▸ Activity: Please give the count of lines in the listing underneath that hold "from", leaving out everything else.

——

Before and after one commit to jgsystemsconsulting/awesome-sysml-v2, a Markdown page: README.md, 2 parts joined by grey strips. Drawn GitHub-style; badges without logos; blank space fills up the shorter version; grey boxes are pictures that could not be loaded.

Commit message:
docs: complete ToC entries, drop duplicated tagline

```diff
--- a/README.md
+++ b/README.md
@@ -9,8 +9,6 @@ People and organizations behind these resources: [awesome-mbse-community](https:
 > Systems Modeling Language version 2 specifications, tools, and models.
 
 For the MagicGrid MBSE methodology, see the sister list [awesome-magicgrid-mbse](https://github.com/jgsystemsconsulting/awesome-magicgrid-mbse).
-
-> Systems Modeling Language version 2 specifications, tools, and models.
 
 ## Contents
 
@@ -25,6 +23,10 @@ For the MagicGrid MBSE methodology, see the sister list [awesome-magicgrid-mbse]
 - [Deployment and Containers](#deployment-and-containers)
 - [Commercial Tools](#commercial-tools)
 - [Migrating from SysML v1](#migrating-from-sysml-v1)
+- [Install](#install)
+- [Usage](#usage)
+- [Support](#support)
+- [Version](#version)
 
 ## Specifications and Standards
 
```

——

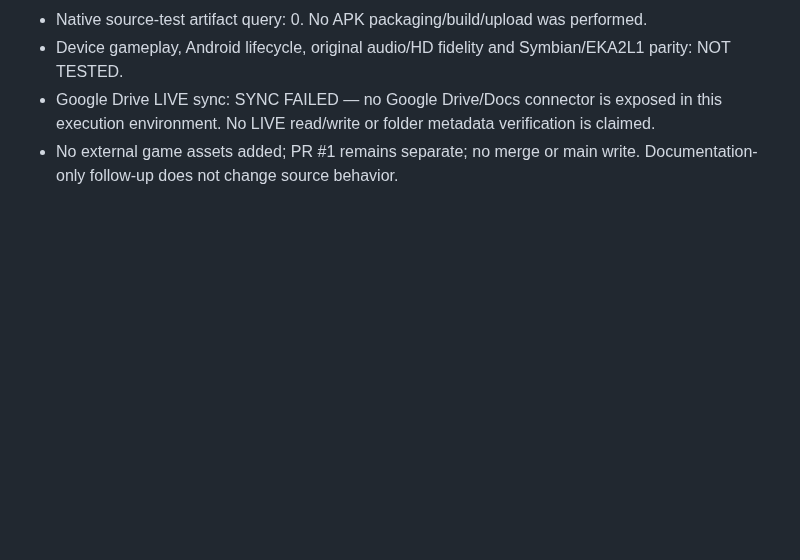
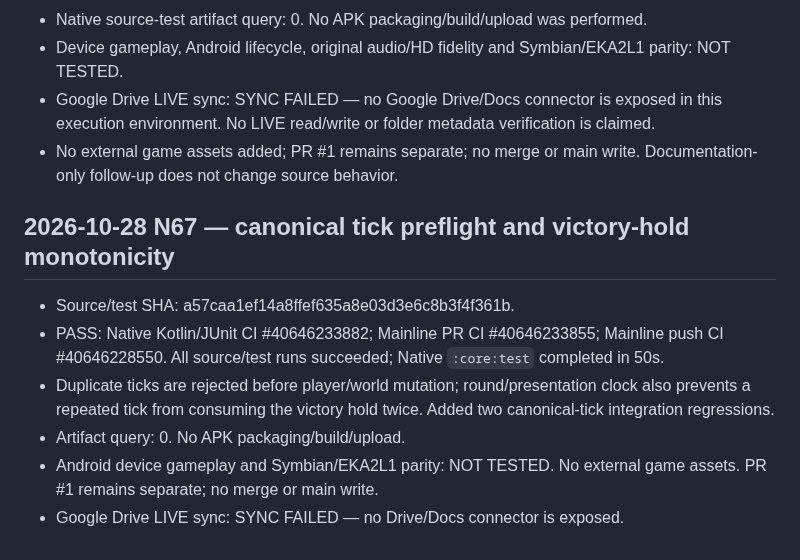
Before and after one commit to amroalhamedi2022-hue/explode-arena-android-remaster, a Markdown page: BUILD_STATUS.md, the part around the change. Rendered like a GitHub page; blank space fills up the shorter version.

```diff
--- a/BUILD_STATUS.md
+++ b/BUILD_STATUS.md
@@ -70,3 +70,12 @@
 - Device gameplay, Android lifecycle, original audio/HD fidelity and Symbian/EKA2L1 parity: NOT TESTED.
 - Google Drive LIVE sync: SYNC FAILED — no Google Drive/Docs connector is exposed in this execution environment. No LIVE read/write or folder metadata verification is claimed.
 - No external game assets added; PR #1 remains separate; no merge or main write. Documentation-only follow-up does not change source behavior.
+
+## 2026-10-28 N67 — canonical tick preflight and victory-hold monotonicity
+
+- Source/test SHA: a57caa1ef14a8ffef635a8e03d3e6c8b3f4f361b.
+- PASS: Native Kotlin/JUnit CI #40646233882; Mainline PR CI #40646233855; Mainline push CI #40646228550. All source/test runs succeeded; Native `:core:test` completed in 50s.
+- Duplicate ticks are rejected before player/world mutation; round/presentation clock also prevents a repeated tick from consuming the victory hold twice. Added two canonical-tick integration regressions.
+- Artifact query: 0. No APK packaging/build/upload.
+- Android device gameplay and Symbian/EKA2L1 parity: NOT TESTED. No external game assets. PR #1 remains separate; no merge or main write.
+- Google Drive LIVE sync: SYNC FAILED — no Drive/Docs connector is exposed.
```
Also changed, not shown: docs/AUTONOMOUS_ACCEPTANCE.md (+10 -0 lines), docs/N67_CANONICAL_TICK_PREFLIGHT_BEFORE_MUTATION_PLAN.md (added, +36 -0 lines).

——

▸ Result for this task: 2